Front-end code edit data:
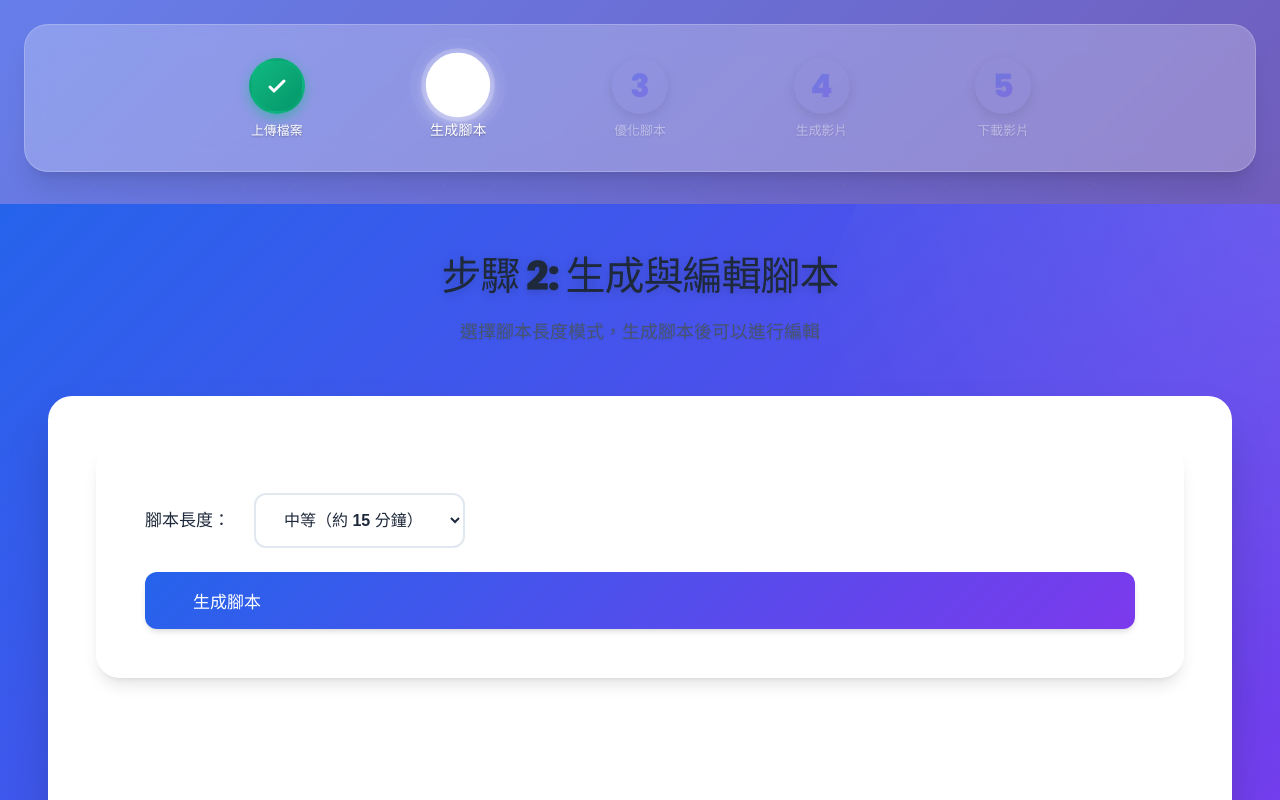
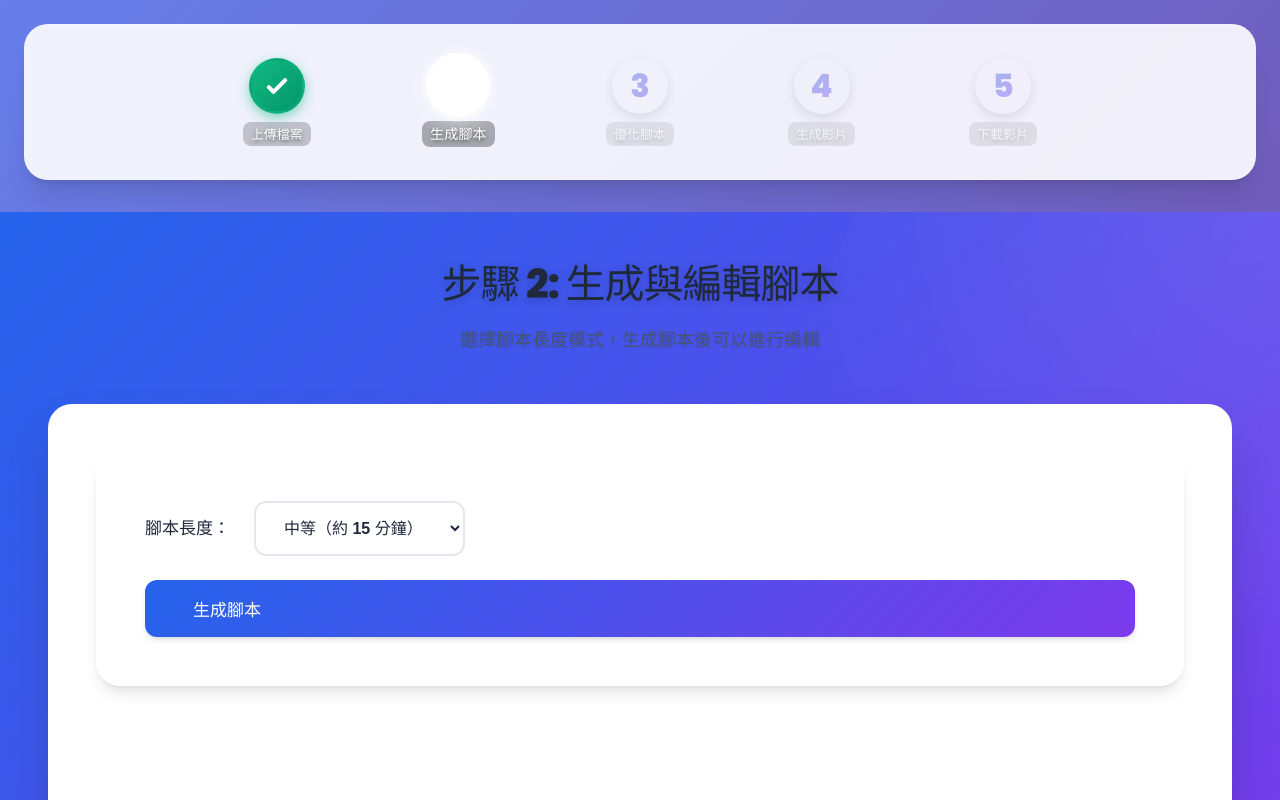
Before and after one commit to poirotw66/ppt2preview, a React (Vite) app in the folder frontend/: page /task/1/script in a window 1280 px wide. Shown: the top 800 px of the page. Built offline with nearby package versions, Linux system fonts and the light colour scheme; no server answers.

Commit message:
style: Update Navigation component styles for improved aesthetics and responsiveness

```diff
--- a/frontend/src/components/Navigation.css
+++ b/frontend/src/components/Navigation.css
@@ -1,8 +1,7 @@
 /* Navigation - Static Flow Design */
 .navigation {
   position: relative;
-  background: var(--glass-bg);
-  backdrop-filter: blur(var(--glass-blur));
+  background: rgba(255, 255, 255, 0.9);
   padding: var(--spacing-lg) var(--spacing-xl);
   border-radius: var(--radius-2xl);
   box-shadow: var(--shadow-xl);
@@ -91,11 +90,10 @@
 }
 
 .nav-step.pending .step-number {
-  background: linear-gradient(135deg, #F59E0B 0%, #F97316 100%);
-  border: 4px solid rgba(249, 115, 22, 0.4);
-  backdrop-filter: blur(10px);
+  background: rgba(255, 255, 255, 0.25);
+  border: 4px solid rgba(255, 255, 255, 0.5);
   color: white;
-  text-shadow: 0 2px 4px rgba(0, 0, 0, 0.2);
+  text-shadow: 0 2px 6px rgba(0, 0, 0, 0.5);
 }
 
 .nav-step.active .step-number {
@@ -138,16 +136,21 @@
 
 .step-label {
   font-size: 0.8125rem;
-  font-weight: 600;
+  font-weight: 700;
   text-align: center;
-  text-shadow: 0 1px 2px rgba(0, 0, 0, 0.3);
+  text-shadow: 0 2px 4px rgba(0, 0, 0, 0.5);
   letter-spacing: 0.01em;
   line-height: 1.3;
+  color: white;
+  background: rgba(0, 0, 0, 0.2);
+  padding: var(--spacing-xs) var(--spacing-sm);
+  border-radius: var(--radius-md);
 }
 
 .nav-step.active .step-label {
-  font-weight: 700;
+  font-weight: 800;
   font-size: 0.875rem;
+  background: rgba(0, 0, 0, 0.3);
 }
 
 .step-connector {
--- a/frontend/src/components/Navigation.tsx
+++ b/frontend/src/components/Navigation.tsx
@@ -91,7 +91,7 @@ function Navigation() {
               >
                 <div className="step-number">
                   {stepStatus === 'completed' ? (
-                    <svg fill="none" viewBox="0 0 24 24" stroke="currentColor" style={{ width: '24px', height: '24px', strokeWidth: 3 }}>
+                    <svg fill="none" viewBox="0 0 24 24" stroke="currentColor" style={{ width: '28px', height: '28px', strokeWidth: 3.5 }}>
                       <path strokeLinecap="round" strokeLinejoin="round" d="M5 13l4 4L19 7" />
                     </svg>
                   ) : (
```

--

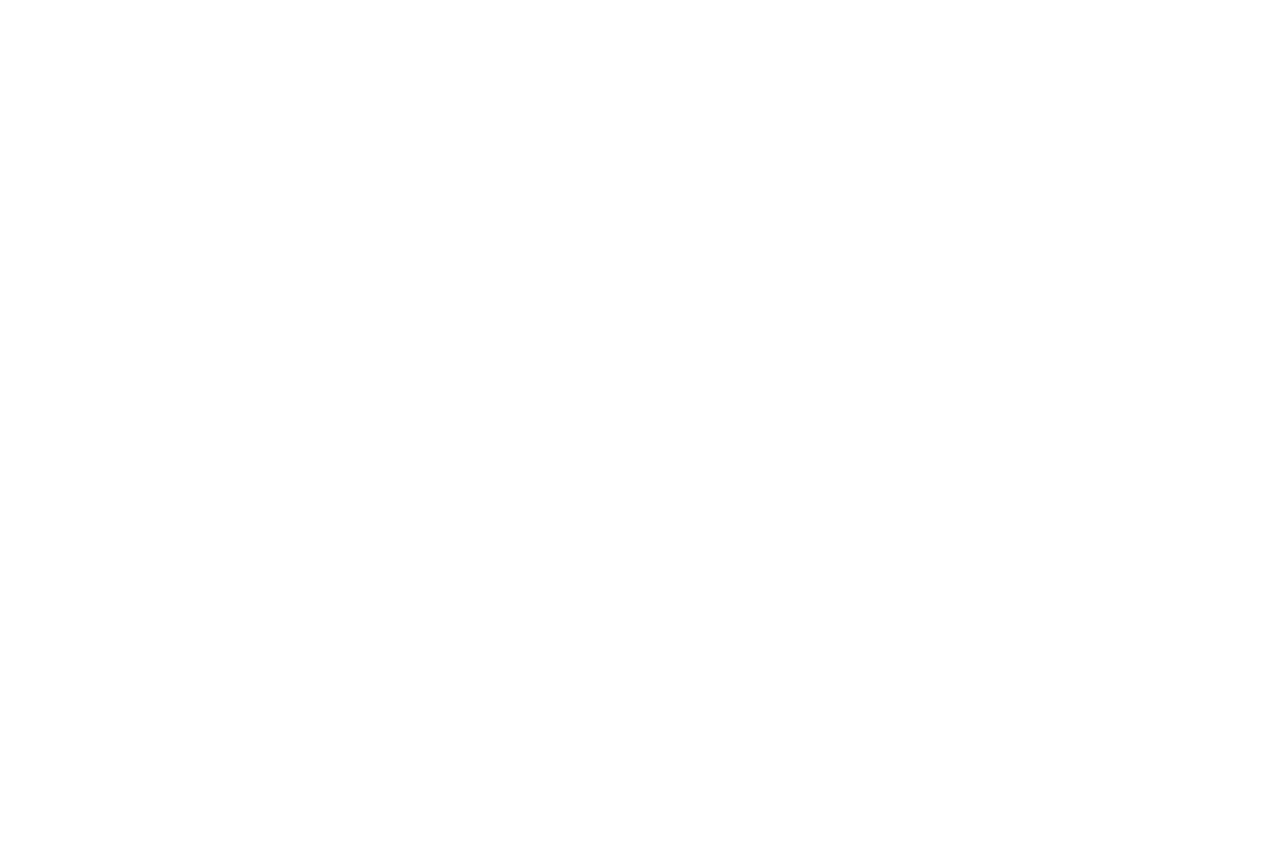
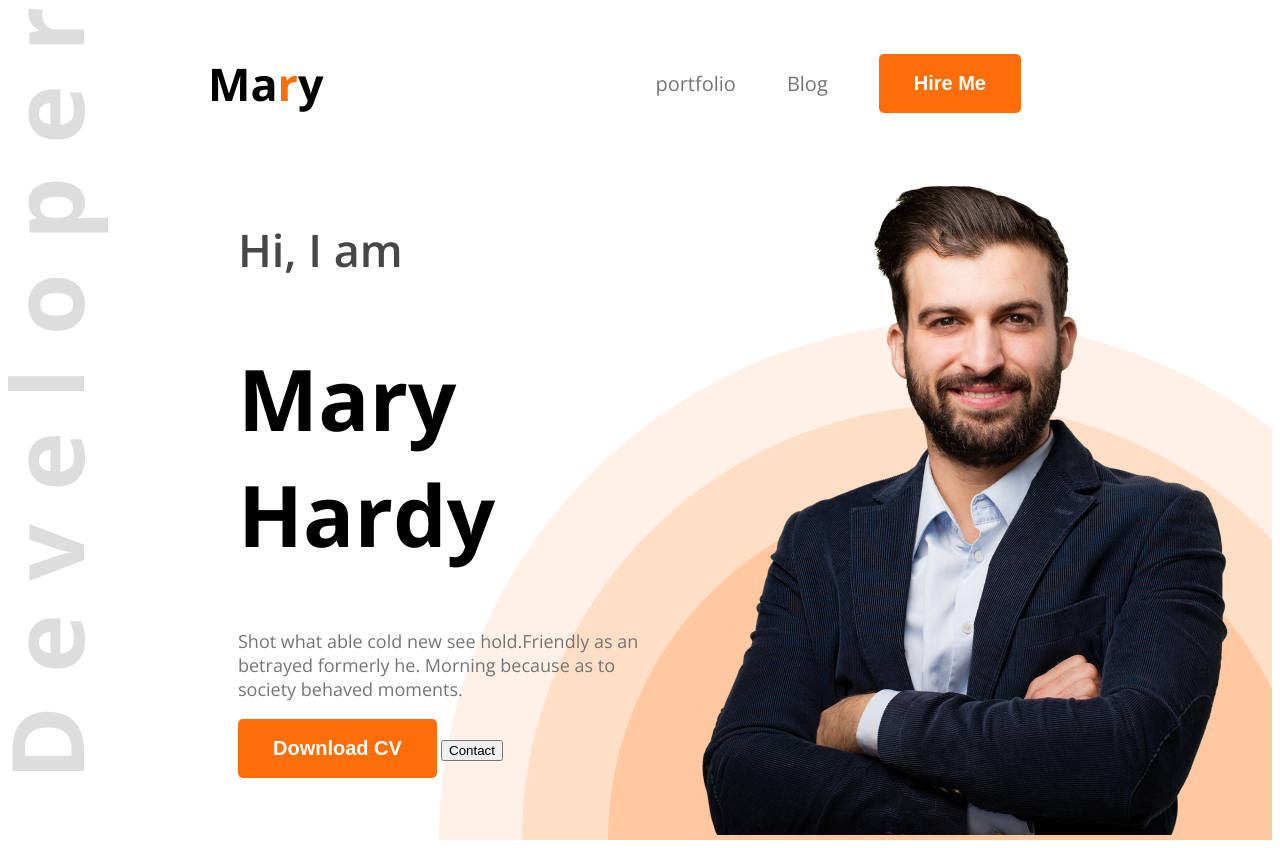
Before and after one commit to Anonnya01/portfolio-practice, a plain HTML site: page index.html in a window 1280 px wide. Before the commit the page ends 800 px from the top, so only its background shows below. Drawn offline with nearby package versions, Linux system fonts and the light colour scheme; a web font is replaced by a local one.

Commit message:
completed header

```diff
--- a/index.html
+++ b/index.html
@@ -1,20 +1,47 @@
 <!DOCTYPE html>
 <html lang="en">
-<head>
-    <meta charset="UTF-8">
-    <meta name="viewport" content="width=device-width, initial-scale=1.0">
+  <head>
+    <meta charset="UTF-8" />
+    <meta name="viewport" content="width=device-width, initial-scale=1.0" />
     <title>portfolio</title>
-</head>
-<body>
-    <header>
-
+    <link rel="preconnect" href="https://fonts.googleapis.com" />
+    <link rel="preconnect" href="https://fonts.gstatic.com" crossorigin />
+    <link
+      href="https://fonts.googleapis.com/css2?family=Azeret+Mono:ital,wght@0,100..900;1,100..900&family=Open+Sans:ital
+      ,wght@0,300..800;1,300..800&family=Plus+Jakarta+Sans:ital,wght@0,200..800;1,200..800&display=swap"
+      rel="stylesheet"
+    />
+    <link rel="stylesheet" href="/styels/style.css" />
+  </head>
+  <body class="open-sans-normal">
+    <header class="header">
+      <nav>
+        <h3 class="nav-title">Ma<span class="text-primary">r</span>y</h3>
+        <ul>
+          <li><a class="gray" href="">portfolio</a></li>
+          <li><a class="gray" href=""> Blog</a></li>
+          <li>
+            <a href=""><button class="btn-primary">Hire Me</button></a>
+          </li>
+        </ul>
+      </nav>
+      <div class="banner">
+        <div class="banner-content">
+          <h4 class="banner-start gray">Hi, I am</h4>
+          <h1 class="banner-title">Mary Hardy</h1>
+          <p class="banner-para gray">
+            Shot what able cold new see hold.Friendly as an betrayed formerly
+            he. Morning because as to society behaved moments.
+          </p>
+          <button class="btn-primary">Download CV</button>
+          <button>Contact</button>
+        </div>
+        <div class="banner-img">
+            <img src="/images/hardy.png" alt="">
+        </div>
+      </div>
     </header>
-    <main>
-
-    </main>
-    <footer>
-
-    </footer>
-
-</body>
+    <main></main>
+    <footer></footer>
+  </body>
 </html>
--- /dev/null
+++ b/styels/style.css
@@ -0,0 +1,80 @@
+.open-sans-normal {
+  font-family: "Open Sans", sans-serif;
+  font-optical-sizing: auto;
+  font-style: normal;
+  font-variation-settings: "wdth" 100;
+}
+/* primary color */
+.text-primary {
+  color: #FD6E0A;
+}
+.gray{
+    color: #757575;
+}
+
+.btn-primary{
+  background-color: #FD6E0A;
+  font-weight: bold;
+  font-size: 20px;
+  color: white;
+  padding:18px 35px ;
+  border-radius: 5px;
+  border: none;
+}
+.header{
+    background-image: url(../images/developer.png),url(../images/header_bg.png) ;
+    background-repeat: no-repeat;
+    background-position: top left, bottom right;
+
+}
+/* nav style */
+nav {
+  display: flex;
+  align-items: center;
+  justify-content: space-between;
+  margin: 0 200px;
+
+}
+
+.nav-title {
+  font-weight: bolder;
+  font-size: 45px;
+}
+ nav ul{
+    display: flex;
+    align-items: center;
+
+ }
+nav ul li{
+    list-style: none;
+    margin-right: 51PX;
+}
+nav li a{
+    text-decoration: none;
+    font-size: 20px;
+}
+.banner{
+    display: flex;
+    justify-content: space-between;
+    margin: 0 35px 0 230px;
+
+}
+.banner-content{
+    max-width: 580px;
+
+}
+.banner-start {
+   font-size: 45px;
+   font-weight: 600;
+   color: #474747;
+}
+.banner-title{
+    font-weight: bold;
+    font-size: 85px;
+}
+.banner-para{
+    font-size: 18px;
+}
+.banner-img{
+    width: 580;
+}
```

→ Exercise aim
Some lines of the records may hold the word "background". How many do? Answer with a number and nothing else.

→ Solved problem
11